[Collected data]
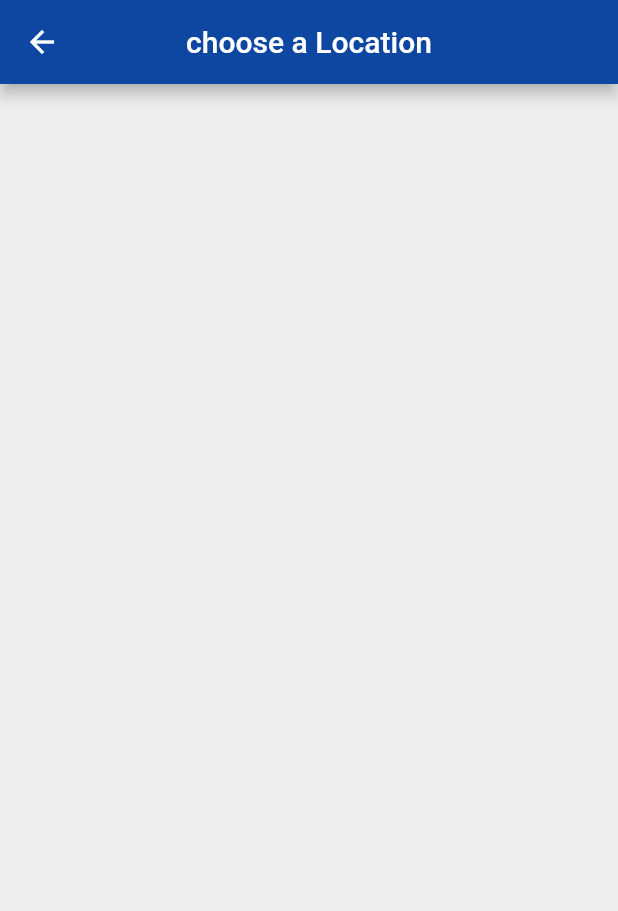
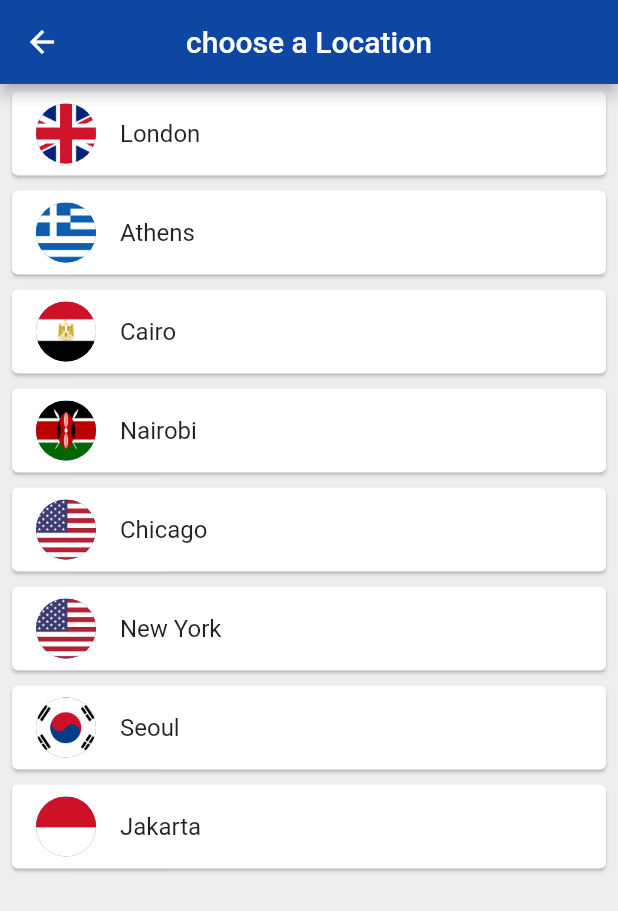
Before and after one commit to hfpp2012/flutter-app, a Flutter app: the ChooseLocation screen opened by its route, on a phone screen of 412 x 824 dp. Shown: the top 911 px of the screen. Run offline on Flutter 3.47's test engine with Material 2 defaults, Android fonts, the phone set to English and light mode, and no system bars; our stand-ins replace flutter_spinkit; network calls fail.

Commit message:
lesson 14 list view

```diff
--- a/lib/pages/choose_location.dart
+++ b/lib/pages/choose_location.dart
@@ -1,4 +1,5 @@
 import 'package:flutter/material.dart';
+import 'package:world_time_app/services/world_time.dart';
 
 class ChooseLocation extends StatefulWidget {
   @override
@@ -6,6 +7,17 @@ class ChooseLocation extends StatefulWidget {
 }
 
 class _ChooseLocationState extends State<ChooseLocation> {
+  List<WorldTime> locations = [
+    WorldTime(url: 'Europe/London', location: 'London', flag: 'uk.png'),
+    WorldTime(url: 'Europe/Berlin', location: 'Athens', flag: 'greece.png'),
+    WorldTime(url: 'Africa/Cairo', location: 'Cairo', flag: 'egypt.png'),
+    WorldTime(url: 'Africa/Nairobi', location: 'Nairobi', flag: 'kenya.png'),
+    WorldTime(url: 'America/Chicago', location: 'Chicago', flag: 'usa.png'),
+    WorldTime(url: 'America/New_York', location: 'New York', flag: 'usa.png'),
+    WorldTime(url: 'Asia/Seoul', location: 'Seoul', flag: 'south_korea.png'),
+    WorldTime(url: 'Asia/Jakarta', location: 'Jakarta', flag: 'indonesia.png'),
+  ];
+
   @override
   Widget build(BuildContext context) {
     print('build function ran');
@@ -16,6 +28,26 @@ class _ChooseLocationState extends State<ChooseLocation> {
         title: Text('choose a Location'),
         centerTitle: true,
       ),
+      body: ListView.builder(
+        itemCount: locations.length,
+        itemBuilder: (BuildContext context, int index) {
+          return Padding(
+            padding: const EdgeInsets.symmetric(vertical: 1.0, horizontal: 4.0),
+            child: Card(
+              child: ListTile(
+                onTap: () {
+                  print(locations[index].url);
+                },
+                title: Text(locations[index].location),
+                leading: CircleAvatar(
+                  backgroundImage:
+                      AssetImage('assets/${locations[index].flag}'),
+                ),
+              ),
+            ),
+          );
+        },
+      ),
     );
   }
 }
```
Also changed, not shown: assets/egypt.png (added), assets/germany.png (added), assets/greece.png (added), assets/indonesia.png (added), assets/kenya.png (added), assets/south_korea.png (added), assets/uk.png (added), assets/usa.png (added).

Problem to solve:
Whenever a line above contains "dart", copy that line.

Written response:
--- a/lib/pages/choose_location.dart
+++ b/lib/pages/choose_location.dart
 import 'package:flutter/material.dart';
+import 'package:world_time_app/services/world_time.dart';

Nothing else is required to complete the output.